Search the records for the string "scatter" and copy every line in which it appears.
Start of Dataset excerpts
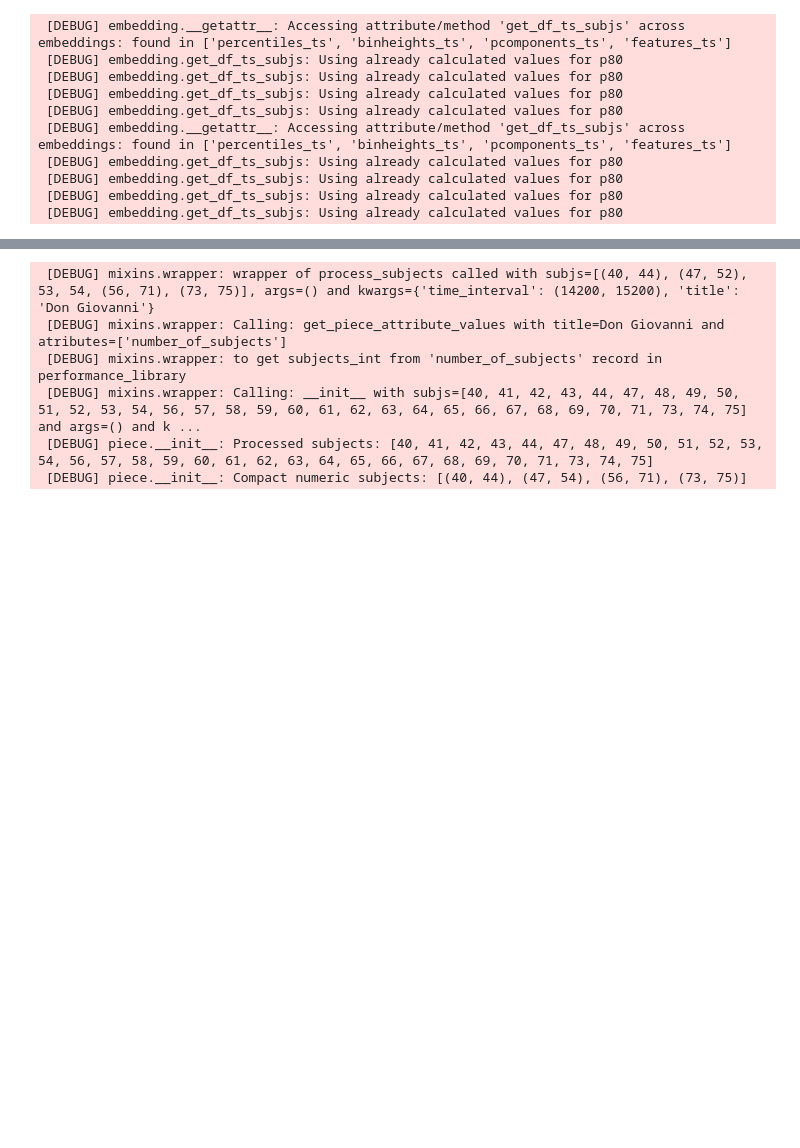
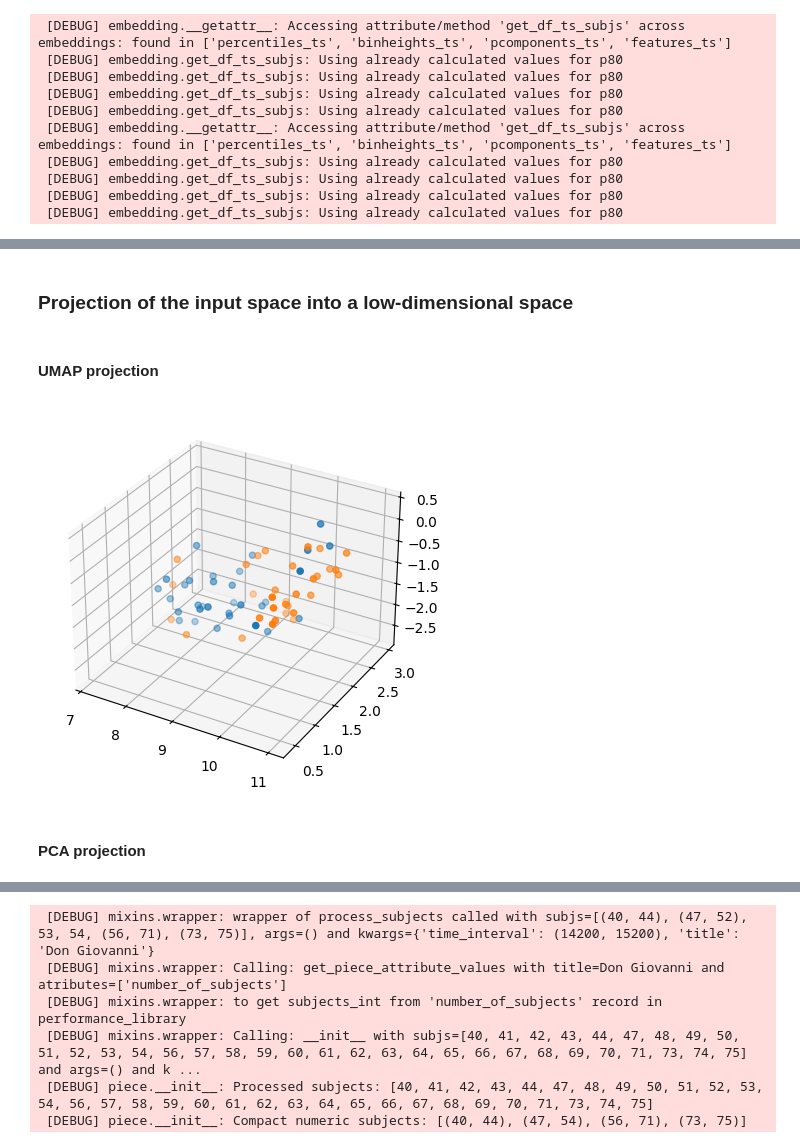
Before and after one commit to rdned/nbdev_fhemb, a Jupyter notebook: nbs/module_functions_ex.ipynb, the cells around one changed output, grey strips where cells are left out. Drawn from its saved outputs; the diff is of its cells as text; code cells hidden in the pictures; blank space fills up the shorter version.

```diff
--- a/nbs/module_functions_ex.ipynb
+++ b/nbs/module_functions_ex.ipynb
@@ -138,0 +167,4 @@ calc_accuracies(
+# %% [markdown]
+### Projection of the input space into a low-dimensional space
+# %% [markdown]
+#### UMAP projection
@@ -138,0 +177,5 @@ calc_accuracies(
+# %%
+#| eval: false
+
+umap=UMAP(n_components=3, random_state=0)
+reduced_umap=umap.fit_transform(Xdm)
@@ -138,0 +186,13 @@ calc_accuracies(
+# %%
+#| eval: false
+
+fig = plt.figure()
+ax = fig.add_subplot(111, projection='3d')
+
+ax.scatter(reduced_umap[ydm==0, 0], reduced_umap[ydm==0, 1], reduced_umap[ydm==0, 2])
+ax.scatter(reduced_umap[ydm==1, 0], reduced_umap[ydm==1, 1], reduced_umap[ydm==1, 2])
+plt.show()
+# %% [output]
+[figure, added]
+# %% [markdown]
+#### PCA projection
```
Also changed, not shown: parts of 21 cells of this notebook, 18 other files.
End of Dataset excerpts
Task result:
+ax.scatter(reduced_umap[ydm==0, 0], reduced_umap[ydm==0, 1], reduced_umap[ydm==0, 2])
+ax.scatter(reduced_umap[ydm==1, 0], reduced_umap[ydm==1, 1], reduced_umap[ydm==1, 2])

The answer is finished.